In this letter, I want to talk about burnout. It isn’t necessarily something lawyers are willing to openly discuss or admit. It is one of many mental health challenges that we often just don’t want to talk about. But until we do talk about it, healing is difficult.
Burnout symptoms can range from things like low productivity and loss of motivation to the more serious extreme of feeling of hopelessness. We know that burnout is endemic. A recent survey found that 84 per cent of workers and Canadian organizations with 100 or more employees are feeling this way with 34 per cent reporting high or extreme levels of burnout. The pandemic has intensified this situation by adding stress, increasing responsibilities and encouraging around-the-clock availability. For lawyers, an already intense career has become that much more challenging during this unique time.
With this backdrop, it is timely that this year’s theme for Mental Health Week is empathy. Empathy is a key tool people on an individual or organizational level can use to address and proactively minimize burnout. As explained by the Canadian Mental Health Association: “Empathy is the ability to share someone’s feelings or experiences by imagining what it would be like to be in their situation. It is a simple concept, but it may be the very thing that humans need most.” It is also an important skill that allows us to step outside our own needs, actively listen to colleagues and help where possible.
I have had so many conversations in the last few months with friends and colleagues who talk about a general lack of motivation, foggy head and generalized anxiety about the transitions happening now and ahead. There are many people feeling these burnout symptoms at the moment and it is important that we listen to each other and make space to talk about it. Showing empathy and sharing your own feelings can help others feel like we are not alone in these experiences. Being open to these conversations and showing some empathy might just allow us to help each other.

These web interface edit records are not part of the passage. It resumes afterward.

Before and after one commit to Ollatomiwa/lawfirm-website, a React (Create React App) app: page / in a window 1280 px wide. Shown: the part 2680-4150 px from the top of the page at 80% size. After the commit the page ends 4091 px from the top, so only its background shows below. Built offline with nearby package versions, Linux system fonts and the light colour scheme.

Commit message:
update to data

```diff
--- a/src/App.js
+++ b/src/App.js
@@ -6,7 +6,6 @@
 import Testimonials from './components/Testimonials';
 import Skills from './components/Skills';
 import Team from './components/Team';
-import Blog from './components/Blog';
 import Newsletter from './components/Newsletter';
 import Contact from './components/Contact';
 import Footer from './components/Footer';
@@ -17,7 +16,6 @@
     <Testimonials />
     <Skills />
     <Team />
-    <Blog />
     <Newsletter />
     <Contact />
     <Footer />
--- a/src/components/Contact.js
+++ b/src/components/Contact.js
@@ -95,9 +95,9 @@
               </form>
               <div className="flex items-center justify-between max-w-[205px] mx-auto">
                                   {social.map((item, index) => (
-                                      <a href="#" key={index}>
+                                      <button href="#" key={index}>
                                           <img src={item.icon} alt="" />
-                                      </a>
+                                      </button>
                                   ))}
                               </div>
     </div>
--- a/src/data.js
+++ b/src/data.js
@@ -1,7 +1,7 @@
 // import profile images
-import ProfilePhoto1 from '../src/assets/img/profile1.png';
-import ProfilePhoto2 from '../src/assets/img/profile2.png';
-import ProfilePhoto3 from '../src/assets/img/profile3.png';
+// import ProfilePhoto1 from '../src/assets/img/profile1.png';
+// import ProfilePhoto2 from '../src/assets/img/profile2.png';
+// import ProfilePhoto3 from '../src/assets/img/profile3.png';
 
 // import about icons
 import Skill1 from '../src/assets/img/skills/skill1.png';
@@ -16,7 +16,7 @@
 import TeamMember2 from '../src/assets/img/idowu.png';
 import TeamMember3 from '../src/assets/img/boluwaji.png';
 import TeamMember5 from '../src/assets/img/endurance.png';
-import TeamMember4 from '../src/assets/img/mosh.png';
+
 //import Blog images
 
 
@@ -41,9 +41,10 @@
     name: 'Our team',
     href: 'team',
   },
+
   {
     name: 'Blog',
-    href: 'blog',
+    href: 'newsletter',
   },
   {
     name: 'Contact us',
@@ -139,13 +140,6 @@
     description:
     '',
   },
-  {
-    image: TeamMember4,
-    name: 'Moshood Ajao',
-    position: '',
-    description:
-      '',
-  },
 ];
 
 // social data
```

The Law Society can also help through a variety of our programs. If you find yourself in need of a break but do not have anyone to backstop your practice, Locum Connect can help. This program facilitates lawyers connecting with other lawyers who can assist with files or even temporarily run your practice. Our Practice Management team offers free consultations to help lawyers identify areas of risk and improve their practice. And, of course, our Practice Advisors are always available to provide confidential advice to lawyers. We also have a few different mentorship program options available to match lawyers or students-at-law with others who may have walked a similar path.
As we enter Mental Health Week, please don’t hesitate to talk about how you are feeling, especially if you are experiencing symptoms of burnout. Similarly, if someone you know, whether a professional colleague or friend, seems to need an ear please reach out to them, actively listen to what they are going through, try putting yourself in their shoes and demonstrate some genuine empathy. You never know how much it could help.
All the best,
Deputy Executive Director & Director, Policy and Education